## RECORD EXTRACTS:
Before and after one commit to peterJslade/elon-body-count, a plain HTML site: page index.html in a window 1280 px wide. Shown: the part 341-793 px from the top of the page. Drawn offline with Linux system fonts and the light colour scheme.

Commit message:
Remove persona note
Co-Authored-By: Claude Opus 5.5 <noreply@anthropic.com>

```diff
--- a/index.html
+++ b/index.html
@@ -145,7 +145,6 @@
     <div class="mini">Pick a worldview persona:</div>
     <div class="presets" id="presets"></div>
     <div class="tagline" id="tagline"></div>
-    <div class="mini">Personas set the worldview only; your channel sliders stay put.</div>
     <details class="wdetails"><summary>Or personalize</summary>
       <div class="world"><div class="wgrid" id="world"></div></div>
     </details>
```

## ABOUT THIS EXERCISE:
Copy out, from the records above, every line that holds the string "class".

## RESPONSE AREA:
     <div class="mini">Pick a worldview persona:</div>
     <div class="presets" id="presets"></div>
     <div class="tagline" id="tagline"></div>
-    <div class="mini">Personas set the worldview only; your channel sliders stay put.</div>
     <details class="wdetails"><summary>Or personalize</summary>
       <div class="world"><div class="wgrid" id="world"></div></div>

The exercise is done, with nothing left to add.